Anonymous, Sergey Rachmaninov, Dimitry Bortnyansky
Sacred Treasures: Choral Masterworks from Russia
Genres: World Music, Special Interest, New Age, Pop, Classical
 
  •  Track Listings (17) - Disc #1

Although this collection intends to transport the soul, it has a tremendously potent low-end depth to it that earns high marks indeed in the worlds of vocal and liturgical music.
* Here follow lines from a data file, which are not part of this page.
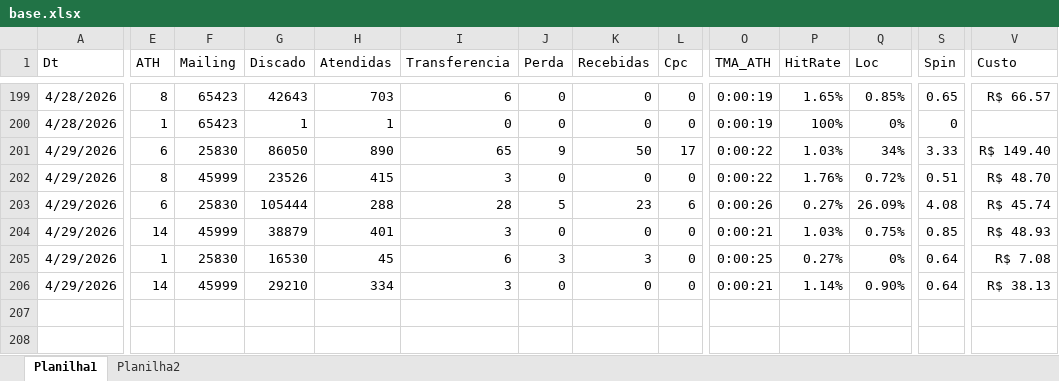
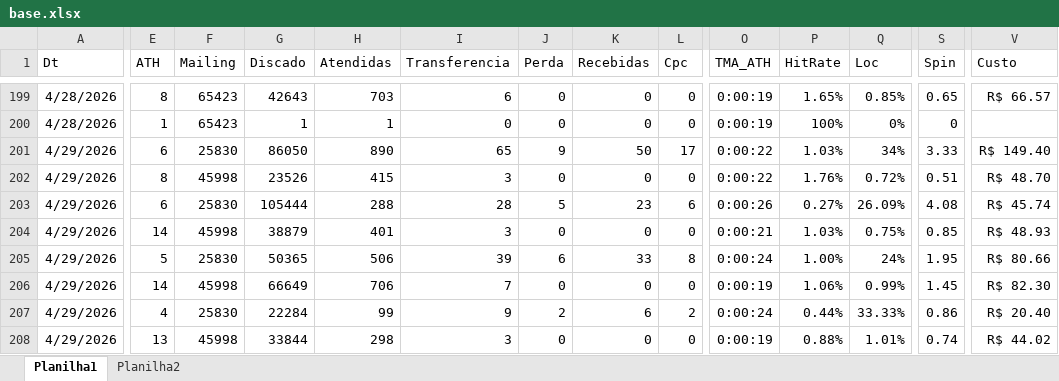
Before and after one commit to kikosouza159-afk/performance.strategy.olos, an Excel workbook: locator_dashboard_flask_v30_tabulacao/data/base.xlsx, sheet Planilha1, drawn as a sheet; only a part is shown, gaps mark what is left out; values as stored, in another font and other column widths than the file's, no borders; rows hold the shown columns only; the diff covers the shown part only; the diff names each change by its address in the sheet, - before the commit and + after, or states it on an @@ line.

```diff
--- a/locator_dashboard_flask_v30_tabulacao/data/base.xlsx (sheet Planilha1)
+++ b/locator_dashboard_flask_v30_tabulacao/data/base.xlsx (sheet Planilha1)
-F202 (Mailing): 45999
+F202 (Mailing): 45998
-F204 (Mailing): 45999
+F204 (Mailing): 45998
-E205 (ATH): 1
+E205 (ATH): 5
-G205 (Discado): 16530
+G205 (Discado): 50365
-H205 (Atendidas): 45
+H205 (Atendidas): 506
-I205 (Transferencia): 6
+I205 (Transferencia): 39
-J205 (Perda): 3
+J205 (Perda): 6
-K205 (Recebidas): 3
+K205 (Recebidas): 33
-L205 (Cpc): 0
+L205 (Cpc): 8
-O205 (TMA_ATH): 0:00:25
+O205 (TMA_ATH): 0:00:24
-P205 (HitRate): 0.27%
+P205 (HitRate): 1.00%
-Q205 (Loc): 0%
+Q205 (Loc): 24%
-S205 (Spin): 0.64
+S205 (Spin): 1.95
-V205 (Custo): R$ 7.08
+V205 (Custo): R$ 80.66
-F206 (Mailing): 45999
+F206 (Mailing): 45998
-G206 (Discado): 29210
+G206 (Discado): 66649
-H206 (Atendidas): 334
+H206 (Atendidas): 706
-I206 (Transferencia): 3
+I206 (Transferencia): 7
-O206 (TMA_ATH): 0:00:21
+O206 (TMA_ATH): 0:00:19
-P206 (HitRate): 1.14%
+P206 (HitRate): 1.06%
-Q206 (Loc): 0.90%
+Q206 (Loc): 0.99%
-S206 (Spin): 0.64
+S206 (Spin): 1.45
-V206 (Custo): R$ 38.13
+V206 (Custo): R$ 82.30
+row 207: 4/29/2026 | 4 | 25830 | 22284 | 99 | 9 | 2 | 6 | 2 | 0:00:24 | 0.44% | 33.33% | 0.86 | R$ 20.40
+row 208: 4/29/2026 | 13 | 45998 | 33844 | 298 | 3 | 0 | 0 | 0 | 0:00:19 | 0.88% | 1.01% | 0.74 | R$ 44.02
```
Also changed, not shown: 4 edited cells elsewhere in this sheet, sheet Planilha2.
Dmitri Bortniansky's "Hymn of the Cherubim"...  more »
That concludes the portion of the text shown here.